But to give another point to this idea of anti-pornography let’s look at François Sagat. I find him very attractive: a great body, handsome face and a great scalp tattoo. In L.A. Zombie he always looks ugly. Obviously as a zombie, but even in his homeless human form I felt more... pity, I guess, though I didn’t care about the character. I cared about François Sagat the actor doing some outlandish and embarrassing things onscreen. There is one scene where The Zombie tries to drink a cup of coffee but he spits up, and Sagat is made to rub the spilled coffee on his chest in an erotic way. Why is this man, who seems to be an intelligent guy in real life and who is a good actor (if his performance in Man at Bath is any indication of his range) degrading himself in such a meaningless piece of garbage like L.A. Zombie?
Maybe on some level the film does work. Maybe it is only meant as a provocation. Is society so numbed that we need these kinds of films? Yes and no. We have numbed ourselves in various ways as a culture (a 24 hour media?) but 99% of us if not more will never see this movie. They’ll never hear of it. I certainly didn’t like it but I’m trying to engage it on some intellectual level but it might be futile.
The version I saw was called L.A. Zombie: Hardcore. It ran for 105 minutes. Strand Releasing is putting the film out in theaters in the US, presumable in an edited form. It will run 63 minutes. There must be alternate footage shot because 63 minutes is still too long for the hardcore version minus the hardcore. I’m actually interested in seeing the edited version. Could it be a successful exercise without the penetration shots and the shorter running time?
L.A. Zombie (2010)
(a.k.a. L.A. Zombie: Hardcore)
Director: Bruce La Bruce
Writer: Bruce La Bruce
Stars: Francois Sagat, Rocco Giovanni and Wolf Hudson
Runtime: 105 minutes

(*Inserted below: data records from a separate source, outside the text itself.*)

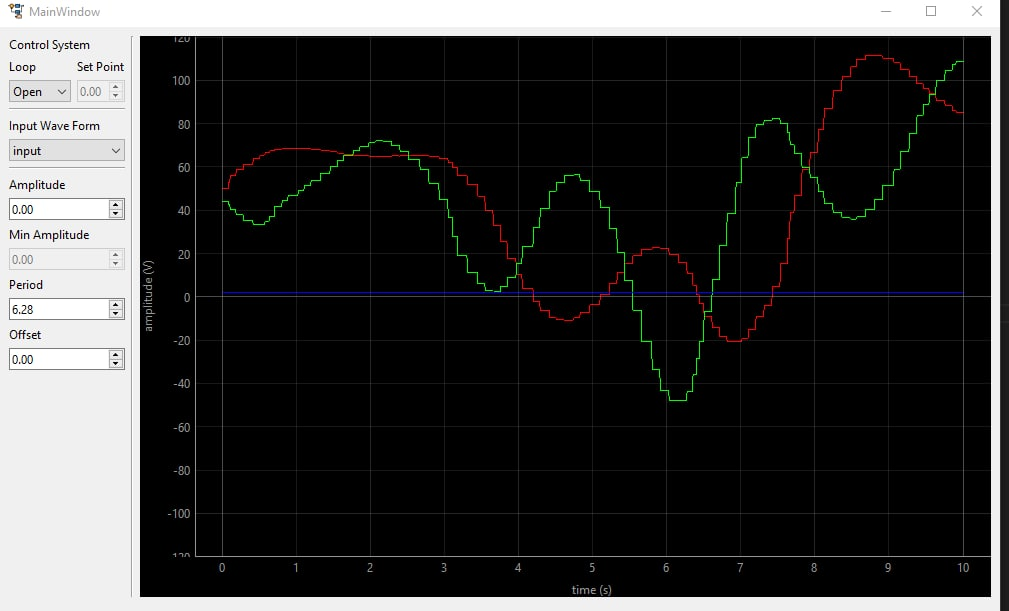
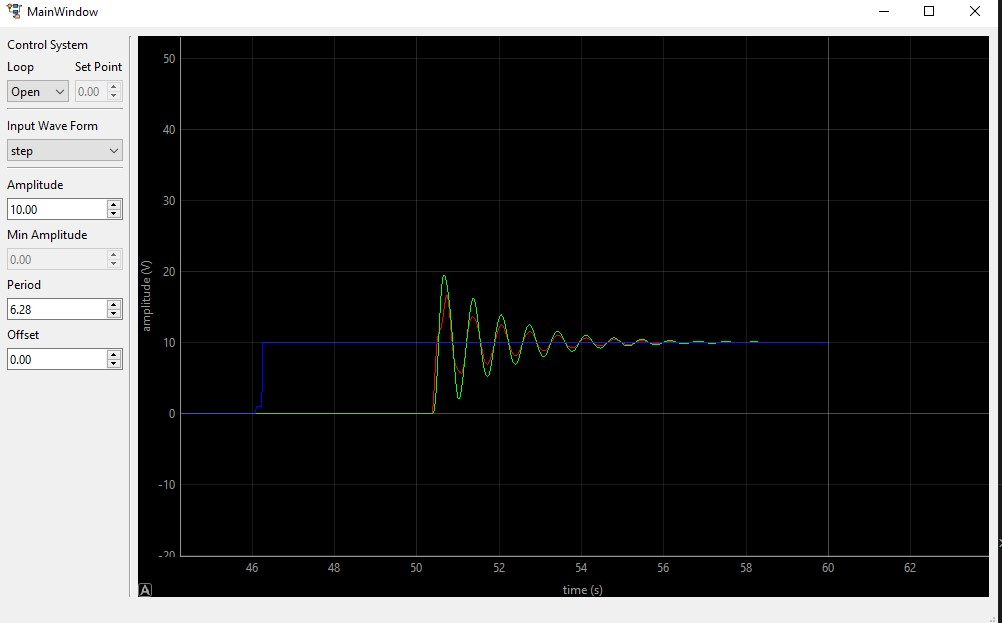
input implementation, max amplitude

diff --git a/dynamic_plotter.py b/dynamic_plotter.py
@@ -1,3 +1,5 @@
+import queue
+from click import style
 from pyqtgraph.Qt import QtCore
 import pyqtgraph as pg
 from scipy import signal
@@ -13,7 +15,7 @@ import numpy as np
 
 class DynamicPlotter:
     def __init__(
-            self, widget, queue, sampleinterval=0.05, timewindow=10.0,
+            self, widget, queue_out, queue_in, sampleinterval=0.05, timewindow=10.0,
             size=(600, 350)):
         # Data stuff
         self._interval = int(sampleinterval * 1000)
@@ -24,10 +26,13 @@ class DynamicPlotter:
             [0.0] * self._bufsize, self._bufsize)
         self.databuffer_b = collections.deque(
             [0.0] * self._bufsize, self._bufsize)
+        self.databuffer_p = collections.deque(
+            [0.0] * self._bufsize, self._bufsize)
         self.x = np.linspace(0.0, timewindow, self._bufsize)
         self.y_r = np.zeros(self._bufsize, dtype=np.float)
         self.y_g = np.zeros(self._bufsize, dtype=np.float)
         self.y_b = np.zeros(self._bufsize, dtype=np.float)
+        self.y_p = np.zeros(self._bufsize, dtype=np.float)
         self.plt = pg.PlotWidget(widget)
         self.plt.setYRange(-100.0, 100.0)
         self.plt.showGrid(x=True, y=True)
@@ -42,7 +47,8 @@ class DynamicPlotter:
         self.minAmplitude = 0.0
         self.period = 2*np.pi
         self.offset = 0.0
-        self.queue = queue
+        self.queue_out = queue_out
+        self.queue_in = queue_in
         self.last_value = [0.0, 0.0, 0.0]
         # QTimer
         self.timer = QtCore.QTimer()
@@ -68,7 +74,9 @@ class DynamicPlotter:
         return self.plt
 
     def get_data(self):
-        return getattr(self, self.plot_func)(time.time(), self.queue)
+        data = getattr(self, self.plot_func)(time.time(), self.queue_out)
+        self.queue_in.put(data[0])
+        return data
 
     def updateplot(self):
         data = self.get_data()
@@ -85,28 +93,28 @@ class DynamicPlotter:
         self.curve_r.setData(self.x, self.y_r)
         self.curve_g.setData(self.x, self.y_g)
 
-    def step(self, t, queue):
-        return [self.maxAmplitude, 0, 0]
-
-    def sine(self, t, queue):
-        return [self.maxAmplitude * np.sin(
-            (2*np.pi/self.period)*t
-        ) + self.offset*np.ones_like(t), 0, 0]
-
-    def square(self, t, queue):
-        return [self.maxAmplitude * signal.square(
-            (2*np.pi/self.period)*t
-        ) + self.offset, 0, 0]
-
-    def sawtooth(self, t, queue):
-        return [self.maxAmplitude * signal.sawtooth(
-            (2*np.pi/self.period)*t
-        ) + self.offset, 0, 0]
-
-    def random(self, t, queue):
-        return [self.maxAmplitude, 0, 0]
-
-    def input(self, t, queue):
-        if not queue.empty():
-            self.last_value = queue.get()
+    def simulator(self, queue_out):
+        if not queue_out.empty():
+            self.last_value = queue_out.get()
         return self.last_value
+
+    def step(self, t, queue_out):
+        return [self.maxAmplitude] + self.simulator(queue_out)
+
+    def sine(self, t, queue_out):
+        return [self.maxAmplitude * np.sin(
+                (2*np.pi/self.period)*t
+                ) + self.offset*np.ones_like(t)] + self.simulator(queue_out)
+
+    def square(self, t, queue_out):
+        return [self.maxAmplitude * signal.square(
+                (2*np.pi/self.period)*t
+                ) + self.offset] + self.simulator(queue_out)
+
+    def sawtooth(self, t, queue_out):
+        return [self.maxAmplitude * signal.sawtooth(
+                (2*np.pi/self.period)*t
+                ) + self.offset] + self.simulator(queue_out)
+
+    def random(self, t, queue_out):
+        return [self.maxAmplitude] + self.simulator(queue_out)

diff --git a/main_window.py b/main_window.py
@@ -64,7 +64,7 @@ class Ui_MainWindow(object):
         self.comboBoxWaveForm.addItem("")
         self.comboBoxWaveForm.addItem("")
         self.comboBoxWaveForm.addItem("")
-        self.comboBoxWaveForm.addItem("")
+        # self.comboBoxWaveForm.addItem("")
         self.formLayout.addWidget(self.comboBoxWaveForm)
         self.horizontalLine_2 = QtWidgets.QFrame(self.centralWidget)
         self.horizontalLine_2.setFrameShape(QtWidgets.QFrame.Shape.HLine)
@@ -80,8 +80,8 @@ class Ui_MainWindow(object):
         self.verticalLayout_3.addWidget(self.labelMaxAmplitude)
         self.doubleBoxMaxAmplitude = QtWidgets.QDoubleSpinBox(
             self.centralWidget)
-        self.doubleBoxMaxAmplitude.setMinimum(0.0)
-        self.doubleBoxMaxAmplitude.setMaximum(1.0)
+        self.doubleBoxMaxAmplitude.setMinimum(-100.0)
+        self.doubleBoxMaxAmplitude.setMaximum(100.0)
         self.doubleBoxMaxAmplitude.setSingleStep(0.01)
         self.doubleBoxMaxAmplitude.setProperty("value", 0.0)
         self.doubleBoxMaxAmplitude.setObjectName("doubleBoxMaxAmplitude")
@@ -171,8 +171,8 @@ class Ui_MainWindow(object):
             3, _translate("MainWindow", "sawtooth"))
         self.comboBoxWaveForm.setItemText(
             4, _translate("MainWindow", "random"))
-        self.comboBoxWaveForm.setItemText(
-            5, _translate("MainWindow", "input"))
+        # self.comboBoxWaveForm.setItemText(
+        # 5, _translate("MainWindow", "input"))
         self.labelMaxAmplitude.setText(_translate("MainWindow", "Amplitude"))
         self.labelMinAmplitude.setText(
             _translate("MainWindow", "Min Amplitude"))

diff --git a/test.py b/test.py
@@ -13,35 +13,41 @@ import time
 
 from queue import Queue
 
-queue = Queue(maxsize=100)
+queue_out = Queue(maxsize=100)
+queue_in = Queue(maxsize=100)
 
 
 async def echo(websocket):
     while True:
         try:
+            startTime = time.time()
             await websocket.send("get references")
             received = (await websocket.recv()).split(",")
-            # print("Reference: " + received[1])
+            # queue_ref.put(received)
+            # print(received)
             await websocket.send("get outputs")
             received = (await websocket.recv()).split(",")
-            #print("Outputs: " + received[1])
-            queue.put(received)
-            time.sleep(0.05)
+            # print("Outputs: " + received[1])
+            queue_out.put(received)
+            while queue_in.empty():
+                time.sleep(0.0001)
+
+            await websocket.send("set input|"+str(queue_in.get()))
+            ellapsedTime = 0.0
+            while ellapsedTime < 0.01:
+                time.sleep(0.0001)
+                endTime = time.time()
+                ellapsedTime = endTime - startTime
         except Exception as e:
             print(e)
             return
-
-
-async def foo():
-    async with websockets.serve(echo, "localhost", 6660):
-        await asyncio.Future()
 
 
 def view():
 
     gui = QtWidgets.QApplication(sys.argv)
 
-    window = app.MainWindow(queue)
+    window = app.MainWindow(queue_out, queue_in)
     window.setWindowIcon(QtGui.QIcon("qtui/feedback.png"))
     window.show()
     gui.exec()

diff --git a/app.py b/app.py
@@ -9,12 +9,12 @@ from queue import Queue
 
 
 class MainWindow(QtWidgets.QMainWindow, Ui_MainWindow):
-    def __init__(self, queue, *args, obj=None, **kwargs):
+    def __init__(self, queue_out, queue_in, *args, obj=None, **kwargs):
         super(MainWindow, self).__init__(*args, **kwargs)
         self.setupUi(self)
 
         self.dynamic_plotter = DynamicPlotter(
-            self.centralWidget, queue, 0.01, timewindow=60)
+            self.centralWidget, queue_out, queue_in, 0.01, timewindow=60)
 
         self.graphWidget = self.dynamic_plotter.get_plot_widget()
         self.graphWidget.setObjectName("graphWidget")

diff --git a/README.md b/README.md
@@ -70,8 +70,8 @@ $ pip install -r requeriments.txt
 ```console
 $ python3 test.py
 ```
-Selecione a curva *input*.
-
 Em seguida, abra o [simulador](https://dev-mind.blog/apps/control_systems/iDynamic/system6.html). Clique em *Control* e em *Play*.
+
+Selecione a forma de onda de entrada e altere a amplitude.
 
 ![print](images/graph.jpg)
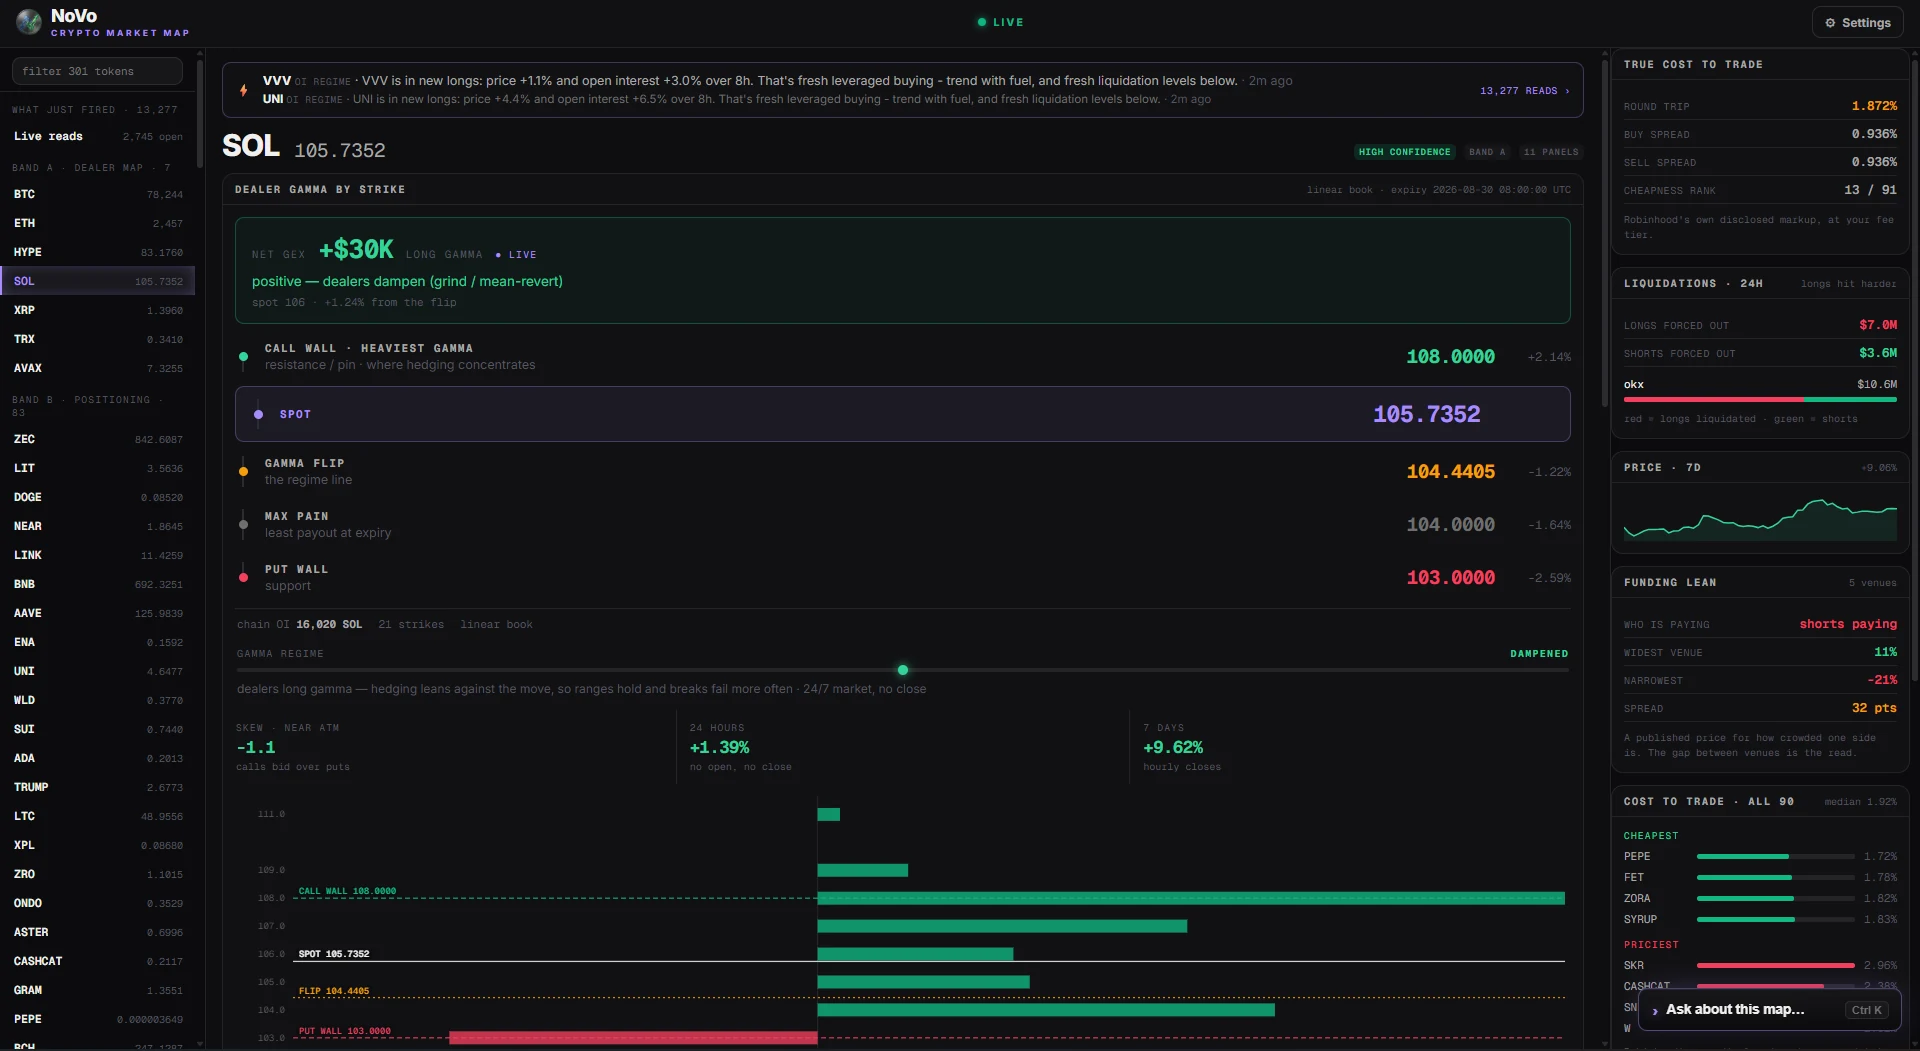
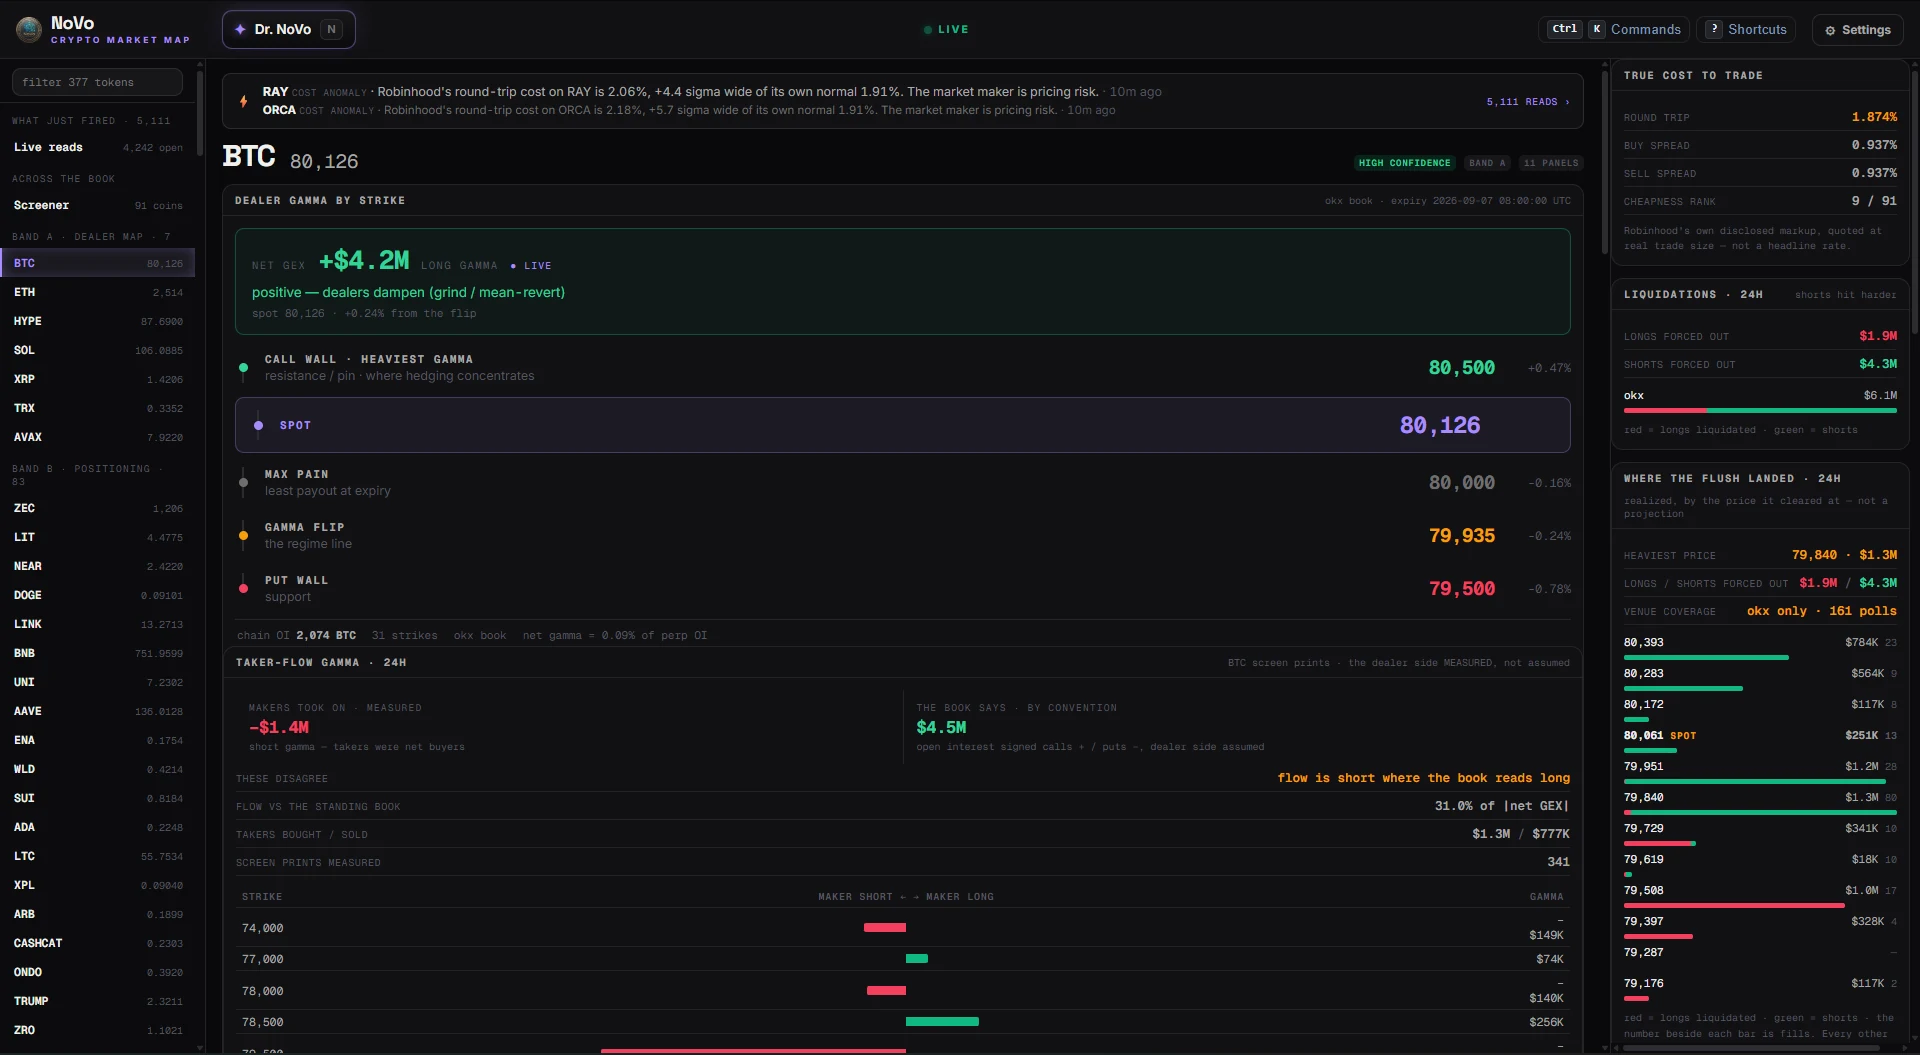
/crypto hero screenshot: Jake's new full-UI capture
Jake sent a new full-UI shot of the Crypto Market Map. The published hero capture
predated several shipped changes, so the page was selling an older product:

  header       LIVE + Settings only  ->  Dr. NoVo button, Ctrl-K Commands, Shortcuts
  filter       301 tokens            ->  377 tokens
  left rail    (none)                ->  Across the book / Screener - 91 coins
  right rail   Price 7D, Funding lean -> Where the flush landed - 24H
  main         (none)                ->  Taker-flow gamma - 24H, makers vs the book

Converted to WebP at q88 (107,614 bytes against the old 108,208, so the page
weight is unchanged) at its native 1920x1055.

?v=1 -> ?v=2, and height 1051 -> 1055 to match the new capture. The version bump
is not optional: vercel.json serves every image immutable for a year, so reusing
the filename without it would leave the old shot on every device and edge node
that had already fetched it.

ALT TEXT REWRITTEN, because it described the OLD capture in detail -- "on SOL ...
the 7-day price and the funding lean across five venues" -- none of which is in
the new one. It now describes what is actually on screen: BTC, the wall/spot/max
pain/flip/put ladder, taker-flow gamma setting what makers took on against what
the standing book says, true cost to trade, 24-hour liquidations, and where the
flush landed.

The page's COPY was already current -- it names taker-flow (4x), where the flush
[…]

diff --git a/public/crypto.html b/public/crypto.html
@@ -707,7 +707,7 @@ height="0" width="0" style="display:none;visibility:hidden"></iframe></noscript>
 
 
     <div class="hero-mashup">
-      <div class="hm-back"><img src="/screenshots/crypto-map-desk.webp?v=1" width="1920" height="1051" alt="The Crypto Market Map &mdash; dealer gamma by strike on SOL with the call wall, spot, gamma flip, max pain and put wall, the gamma regime and the strike ladder, beside what a round trip actually costs, 24-hour liquidations, the 7-day price and the funding lean across five venues" loading="lazy" decoding="async"></div>
+      <div class="hm-back"><img src="/screenshots/crypto-map-desk.webp?v=2" width="1920" height="1055" alt="The Crypto Market Map &mdash; dealer gamma by strike on BTC with the call wall, spot, max pain, gamma flip and put wall, and taker-flow gamma setting what makers actually took on against what the standing book says, beside what a round trip actually costs, 24-hour liquidations and where the flush landed" loading="lazy" decoding="async"></div>
       <div class="hm-fan">
         <div class="hm-card" style="transform:rotate(-13deg);z-index:4;"><img src="/screenshots/crypto-map-dealer.webp?v=1" width="498" height="1047" alt="The Crypto Market Map on a phone &mdash; XRP dealer gamma by strike with net GEX, the call wall, spot, gamma flip and put wall" loading="lazy" decoding="async"></div>
         <div class="hm-card" style="transform:rotate(-4deg) translateY(14px);z-index:3;margin-left:-48px;"><img src="/screenshots/crypto-map-history.webp?v=1" width="500" height="1049" alt="The Crypto Market Map on a phone &mdash; this setup historically, with the sample size on every line, and the term structure across thirteen expiries" loading="lazy" decoding="async"></div>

To purchase the hardcore version of L.A. Zombie, visit the film's official website:
Visit Strand Releasing's official page of the film to lean more about the US release: